I haven’t overclocked the GPU yet because the one I bought is already factory overclocked and various reviews have indicated that the headroom for further overclocking isn’t huge, so I won’t push my luck on that yet until I feel I need it.

Performance

This is still a work-in progress because the system has only been together a week and I haven’t had much time with it, but it seems good - I can quite happily run my first new purchase Trackmania 2: Stadium at 1920×1080 at the highest stock detail level and it runs very slick, and Torchlight 2 looks lovely on the big screen with lots of UI space compared to the 1440×900 I’ve run it at before. The fans stay pretty quiet too, and I know how fast they can run under extreme stress, the Asus stress test proved that, so there’s probably more headroom for more demanding games.

Load times with the SSD are just insane though, coming from gaming mostly on a 360 recently - I never have to wait for anything, which is really nice. The downside is that many games like Torchlight 2 put handy hints in the loading screens, but I never get time to read them before the loading has already finished! 😉
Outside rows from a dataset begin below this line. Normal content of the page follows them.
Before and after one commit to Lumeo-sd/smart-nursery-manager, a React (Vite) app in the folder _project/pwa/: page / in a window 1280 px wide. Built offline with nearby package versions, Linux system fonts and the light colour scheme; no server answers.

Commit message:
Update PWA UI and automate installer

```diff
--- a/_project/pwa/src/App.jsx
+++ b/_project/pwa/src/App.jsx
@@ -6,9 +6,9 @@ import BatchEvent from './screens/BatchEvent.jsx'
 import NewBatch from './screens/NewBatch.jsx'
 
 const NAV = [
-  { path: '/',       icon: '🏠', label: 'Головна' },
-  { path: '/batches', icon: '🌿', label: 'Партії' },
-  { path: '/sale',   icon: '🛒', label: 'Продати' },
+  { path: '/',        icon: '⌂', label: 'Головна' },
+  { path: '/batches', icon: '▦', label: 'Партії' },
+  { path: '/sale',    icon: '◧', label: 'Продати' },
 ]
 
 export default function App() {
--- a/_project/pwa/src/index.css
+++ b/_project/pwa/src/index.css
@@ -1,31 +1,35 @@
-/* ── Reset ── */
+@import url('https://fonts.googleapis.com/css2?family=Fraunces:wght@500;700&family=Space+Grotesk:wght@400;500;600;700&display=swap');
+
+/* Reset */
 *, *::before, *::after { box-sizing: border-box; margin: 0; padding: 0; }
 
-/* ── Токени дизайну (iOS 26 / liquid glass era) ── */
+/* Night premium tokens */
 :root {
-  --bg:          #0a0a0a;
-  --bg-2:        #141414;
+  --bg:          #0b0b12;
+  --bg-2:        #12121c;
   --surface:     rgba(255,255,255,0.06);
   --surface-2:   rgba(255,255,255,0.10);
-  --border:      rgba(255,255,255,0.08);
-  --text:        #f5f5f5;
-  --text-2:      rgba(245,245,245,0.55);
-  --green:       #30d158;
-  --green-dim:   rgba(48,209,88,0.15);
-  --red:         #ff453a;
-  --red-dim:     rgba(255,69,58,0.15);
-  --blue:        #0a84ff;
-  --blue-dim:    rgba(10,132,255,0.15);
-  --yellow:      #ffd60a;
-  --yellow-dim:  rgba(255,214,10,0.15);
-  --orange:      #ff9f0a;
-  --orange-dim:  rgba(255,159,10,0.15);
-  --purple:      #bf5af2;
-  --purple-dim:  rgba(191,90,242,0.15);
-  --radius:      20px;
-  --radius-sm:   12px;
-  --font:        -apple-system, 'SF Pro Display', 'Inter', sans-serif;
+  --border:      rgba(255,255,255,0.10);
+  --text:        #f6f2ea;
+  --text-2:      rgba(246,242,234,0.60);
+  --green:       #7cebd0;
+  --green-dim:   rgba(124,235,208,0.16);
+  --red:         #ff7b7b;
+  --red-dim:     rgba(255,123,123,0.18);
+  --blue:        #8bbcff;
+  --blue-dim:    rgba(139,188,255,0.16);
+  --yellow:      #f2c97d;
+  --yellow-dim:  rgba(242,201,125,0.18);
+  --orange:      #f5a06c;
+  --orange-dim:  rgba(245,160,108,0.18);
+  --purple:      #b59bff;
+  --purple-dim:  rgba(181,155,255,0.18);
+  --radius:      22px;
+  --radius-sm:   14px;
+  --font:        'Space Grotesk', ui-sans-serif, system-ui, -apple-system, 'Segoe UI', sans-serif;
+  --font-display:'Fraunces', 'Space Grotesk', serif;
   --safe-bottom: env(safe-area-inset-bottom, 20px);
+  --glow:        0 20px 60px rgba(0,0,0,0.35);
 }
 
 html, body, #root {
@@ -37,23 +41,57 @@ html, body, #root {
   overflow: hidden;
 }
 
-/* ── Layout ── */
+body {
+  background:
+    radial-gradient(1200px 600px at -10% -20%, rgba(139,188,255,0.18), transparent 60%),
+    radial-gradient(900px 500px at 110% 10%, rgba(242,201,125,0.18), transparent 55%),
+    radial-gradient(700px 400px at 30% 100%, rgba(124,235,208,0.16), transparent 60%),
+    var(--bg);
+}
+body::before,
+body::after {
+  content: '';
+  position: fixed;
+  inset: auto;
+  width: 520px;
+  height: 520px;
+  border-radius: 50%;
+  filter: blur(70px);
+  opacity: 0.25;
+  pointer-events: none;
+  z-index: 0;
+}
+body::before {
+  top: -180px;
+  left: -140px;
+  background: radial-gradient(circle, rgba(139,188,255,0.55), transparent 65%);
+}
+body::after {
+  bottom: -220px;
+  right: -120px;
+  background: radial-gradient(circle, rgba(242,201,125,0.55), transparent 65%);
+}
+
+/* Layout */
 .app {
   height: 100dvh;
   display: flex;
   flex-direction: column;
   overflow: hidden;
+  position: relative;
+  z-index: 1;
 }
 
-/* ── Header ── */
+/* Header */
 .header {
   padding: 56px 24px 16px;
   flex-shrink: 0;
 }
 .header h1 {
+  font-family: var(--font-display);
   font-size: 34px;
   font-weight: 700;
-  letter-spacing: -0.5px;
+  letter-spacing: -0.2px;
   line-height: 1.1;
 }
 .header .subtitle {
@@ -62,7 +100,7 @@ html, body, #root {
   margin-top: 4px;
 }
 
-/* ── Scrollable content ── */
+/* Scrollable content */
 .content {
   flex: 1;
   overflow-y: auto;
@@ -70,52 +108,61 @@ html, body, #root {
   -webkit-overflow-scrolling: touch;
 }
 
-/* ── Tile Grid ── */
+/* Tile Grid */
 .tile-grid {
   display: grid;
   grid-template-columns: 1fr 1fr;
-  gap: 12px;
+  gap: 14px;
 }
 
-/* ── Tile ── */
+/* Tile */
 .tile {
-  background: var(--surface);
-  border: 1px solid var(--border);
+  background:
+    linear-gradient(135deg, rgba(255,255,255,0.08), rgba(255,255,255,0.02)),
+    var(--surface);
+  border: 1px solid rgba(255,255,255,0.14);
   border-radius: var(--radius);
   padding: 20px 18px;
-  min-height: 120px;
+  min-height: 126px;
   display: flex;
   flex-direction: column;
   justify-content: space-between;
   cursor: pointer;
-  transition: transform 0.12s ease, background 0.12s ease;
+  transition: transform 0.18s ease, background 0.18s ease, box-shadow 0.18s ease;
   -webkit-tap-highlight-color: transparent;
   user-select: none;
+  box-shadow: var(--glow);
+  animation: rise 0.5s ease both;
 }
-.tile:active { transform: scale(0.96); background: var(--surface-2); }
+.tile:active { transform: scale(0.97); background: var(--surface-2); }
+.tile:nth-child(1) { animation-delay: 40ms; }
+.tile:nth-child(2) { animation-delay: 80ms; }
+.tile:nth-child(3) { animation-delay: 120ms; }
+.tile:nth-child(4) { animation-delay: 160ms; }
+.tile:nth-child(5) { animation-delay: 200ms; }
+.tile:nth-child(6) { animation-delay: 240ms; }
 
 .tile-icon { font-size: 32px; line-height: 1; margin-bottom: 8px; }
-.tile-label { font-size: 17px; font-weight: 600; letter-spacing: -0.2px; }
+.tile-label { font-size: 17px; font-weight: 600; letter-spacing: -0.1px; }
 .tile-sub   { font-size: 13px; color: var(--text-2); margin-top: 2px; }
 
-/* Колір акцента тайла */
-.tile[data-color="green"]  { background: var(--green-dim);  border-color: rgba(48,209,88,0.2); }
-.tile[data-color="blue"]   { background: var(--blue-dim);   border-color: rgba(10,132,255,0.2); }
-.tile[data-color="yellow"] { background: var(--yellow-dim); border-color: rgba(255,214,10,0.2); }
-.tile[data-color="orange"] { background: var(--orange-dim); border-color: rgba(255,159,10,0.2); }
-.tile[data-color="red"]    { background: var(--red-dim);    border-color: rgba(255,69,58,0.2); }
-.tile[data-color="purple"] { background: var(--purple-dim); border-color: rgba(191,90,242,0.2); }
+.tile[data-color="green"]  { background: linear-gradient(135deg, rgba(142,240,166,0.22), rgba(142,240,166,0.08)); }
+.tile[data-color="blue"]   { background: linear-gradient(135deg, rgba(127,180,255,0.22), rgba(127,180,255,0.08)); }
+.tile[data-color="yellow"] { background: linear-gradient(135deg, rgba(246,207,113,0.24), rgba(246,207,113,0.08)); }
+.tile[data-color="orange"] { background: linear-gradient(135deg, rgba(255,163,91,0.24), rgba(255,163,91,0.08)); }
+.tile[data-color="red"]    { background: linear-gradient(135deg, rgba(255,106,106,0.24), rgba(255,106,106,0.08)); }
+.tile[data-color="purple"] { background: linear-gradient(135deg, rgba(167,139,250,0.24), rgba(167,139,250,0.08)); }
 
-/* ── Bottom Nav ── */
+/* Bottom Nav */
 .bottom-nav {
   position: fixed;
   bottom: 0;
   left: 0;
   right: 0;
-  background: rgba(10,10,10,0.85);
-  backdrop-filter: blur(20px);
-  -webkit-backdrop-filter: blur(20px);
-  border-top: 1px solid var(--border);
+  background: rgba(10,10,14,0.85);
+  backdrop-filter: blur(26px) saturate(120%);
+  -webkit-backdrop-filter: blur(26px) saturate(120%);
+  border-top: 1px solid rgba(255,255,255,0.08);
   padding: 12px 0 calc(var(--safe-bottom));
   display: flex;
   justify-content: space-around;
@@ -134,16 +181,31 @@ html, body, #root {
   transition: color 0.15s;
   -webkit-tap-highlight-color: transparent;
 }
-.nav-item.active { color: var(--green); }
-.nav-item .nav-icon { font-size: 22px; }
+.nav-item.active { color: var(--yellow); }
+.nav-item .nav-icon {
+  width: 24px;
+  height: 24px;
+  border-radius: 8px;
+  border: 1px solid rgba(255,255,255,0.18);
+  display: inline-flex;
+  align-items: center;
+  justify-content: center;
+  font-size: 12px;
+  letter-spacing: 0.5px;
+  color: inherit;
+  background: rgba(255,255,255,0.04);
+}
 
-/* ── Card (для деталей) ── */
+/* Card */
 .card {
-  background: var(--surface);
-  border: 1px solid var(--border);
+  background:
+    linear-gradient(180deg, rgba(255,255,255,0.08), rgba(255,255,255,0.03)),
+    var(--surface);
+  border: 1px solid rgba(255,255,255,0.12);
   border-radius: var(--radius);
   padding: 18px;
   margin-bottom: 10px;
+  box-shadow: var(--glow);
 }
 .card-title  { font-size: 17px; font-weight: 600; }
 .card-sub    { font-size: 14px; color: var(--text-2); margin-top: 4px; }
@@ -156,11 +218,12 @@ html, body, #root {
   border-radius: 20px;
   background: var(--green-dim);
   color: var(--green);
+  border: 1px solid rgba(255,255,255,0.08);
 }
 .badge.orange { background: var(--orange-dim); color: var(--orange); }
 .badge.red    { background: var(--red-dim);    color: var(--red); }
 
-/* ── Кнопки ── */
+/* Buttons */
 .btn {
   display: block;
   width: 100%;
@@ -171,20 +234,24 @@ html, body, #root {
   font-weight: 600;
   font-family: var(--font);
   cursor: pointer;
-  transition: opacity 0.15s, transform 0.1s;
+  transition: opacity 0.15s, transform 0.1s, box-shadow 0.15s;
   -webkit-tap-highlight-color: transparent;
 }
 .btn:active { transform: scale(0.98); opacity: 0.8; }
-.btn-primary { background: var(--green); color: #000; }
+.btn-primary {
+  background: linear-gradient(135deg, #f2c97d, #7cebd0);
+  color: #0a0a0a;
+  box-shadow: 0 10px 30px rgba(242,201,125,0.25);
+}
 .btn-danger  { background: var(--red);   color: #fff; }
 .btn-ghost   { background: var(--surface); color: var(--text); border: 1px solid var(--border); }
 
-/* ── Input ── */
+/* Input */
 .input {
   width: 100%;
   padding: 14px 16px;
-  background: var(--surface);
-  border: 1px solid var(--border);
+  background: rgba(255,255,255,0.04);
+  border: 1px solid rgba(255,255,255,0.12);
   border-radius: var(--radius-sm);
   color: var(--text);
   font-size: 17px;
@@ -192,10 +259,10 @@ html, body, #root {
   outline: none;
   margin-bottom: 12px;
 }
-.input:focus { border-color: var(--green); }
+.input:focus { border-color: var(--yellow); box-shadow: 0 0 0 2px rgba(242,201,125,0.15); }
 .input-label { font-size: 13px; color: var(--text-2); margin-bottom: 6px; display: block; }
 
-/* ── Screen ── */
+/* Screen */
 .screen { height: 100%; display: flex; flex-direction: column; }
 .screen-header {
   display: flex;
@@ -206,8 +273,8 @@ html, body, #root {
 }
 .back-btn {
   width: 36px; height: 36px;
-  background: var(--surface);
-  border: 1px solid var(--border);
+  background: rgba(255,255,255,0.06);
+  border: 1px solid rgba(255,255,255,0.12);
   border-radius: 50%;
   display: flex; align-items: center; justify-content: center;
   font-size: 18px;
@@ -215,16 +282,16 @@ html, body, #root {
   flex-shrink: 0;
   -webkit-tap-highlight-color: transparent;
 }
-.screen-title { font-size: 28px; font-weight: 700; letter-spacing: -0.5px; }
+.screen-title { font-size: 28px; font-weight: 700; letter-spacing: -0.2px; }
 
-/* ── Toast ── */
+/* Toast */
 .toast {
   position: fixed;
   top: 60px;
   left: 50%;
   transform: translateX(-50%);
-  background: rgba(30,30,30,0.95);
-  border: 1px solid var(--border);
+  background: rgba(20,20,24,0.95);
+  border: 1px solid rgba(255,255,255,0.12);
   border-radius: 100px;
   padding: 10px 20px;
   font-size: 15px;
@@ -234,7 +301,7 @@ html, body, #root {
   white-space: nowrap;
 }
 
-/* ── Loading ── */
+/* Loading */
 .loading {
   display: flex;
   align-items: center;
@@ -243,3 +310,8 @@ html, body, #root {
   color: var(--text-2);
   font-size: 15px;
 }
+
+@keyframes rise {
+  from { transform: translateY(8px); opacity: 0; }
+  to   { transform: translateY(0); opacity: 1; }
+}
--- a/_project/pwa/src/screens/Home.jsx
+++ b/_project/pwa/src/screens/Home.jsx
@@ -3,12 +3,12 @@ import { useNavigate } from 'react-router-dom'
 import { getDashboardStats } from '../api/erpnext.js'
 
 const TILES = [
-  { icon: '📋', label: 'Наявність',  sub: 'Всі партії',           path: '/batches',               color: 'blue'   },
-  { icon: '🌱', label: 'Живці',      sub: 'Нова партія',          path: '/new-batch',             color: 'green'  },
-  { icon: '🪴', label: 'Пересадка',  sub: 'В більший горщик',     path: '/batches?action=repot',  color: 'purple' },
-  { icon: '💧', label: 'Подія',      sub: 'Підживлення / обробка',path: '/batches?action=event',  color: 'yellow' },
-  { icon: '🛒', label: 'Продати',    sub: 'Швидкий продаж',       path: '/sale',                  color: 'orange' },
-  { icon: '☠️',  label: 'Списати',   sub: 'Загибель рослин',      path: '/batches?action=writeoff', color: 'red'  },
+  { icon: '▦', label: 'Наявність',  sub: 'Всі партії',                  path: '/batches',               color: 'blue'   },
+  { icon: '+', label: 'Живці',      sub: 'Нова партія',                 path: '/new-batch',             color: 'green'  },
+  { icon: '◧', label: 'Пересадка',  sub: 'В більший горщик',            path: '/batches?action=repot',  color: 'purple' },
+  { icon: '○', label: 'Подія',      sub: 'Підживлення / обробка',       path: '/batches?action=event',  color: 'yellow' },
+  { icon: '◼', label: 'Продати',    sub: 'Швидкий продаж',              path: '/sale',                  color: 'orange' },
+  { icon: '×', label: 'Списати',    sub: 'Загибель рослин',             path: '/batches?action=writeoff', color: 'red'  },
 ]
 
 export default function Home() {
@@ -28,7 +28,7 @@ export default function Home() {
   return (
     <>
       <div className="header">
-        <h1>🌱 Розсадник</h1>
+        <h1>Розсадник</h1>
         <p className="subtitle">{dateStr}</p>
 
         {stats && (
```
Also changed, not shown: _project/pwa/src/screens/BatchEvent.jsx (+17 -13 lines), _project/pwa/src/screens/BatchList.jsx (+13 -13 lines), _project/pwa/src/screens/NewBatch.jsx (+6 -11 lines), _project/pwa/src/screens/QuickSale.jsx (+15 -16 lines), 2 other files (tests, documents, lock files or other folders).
Conclusion

I’m really happy with this setup. Sure, it’s more expensive than a console and it takes more time to set up, but I’m loving the renewed flexibility to play mouse & keyboard games as well as controller-focussed ones, and the more open nature of the platform. I’m already building a huge wish-list on Steam of games I never got to play because they were PC only, or indie games which are new or never made the jump, and Rock, Paper, Shotgun brings me new things to look forward to every week.

Perhaps the best way to sum this up is to say this: finally I can combine my love of PC gaming with my love of sitting on the couch. What’s not to like?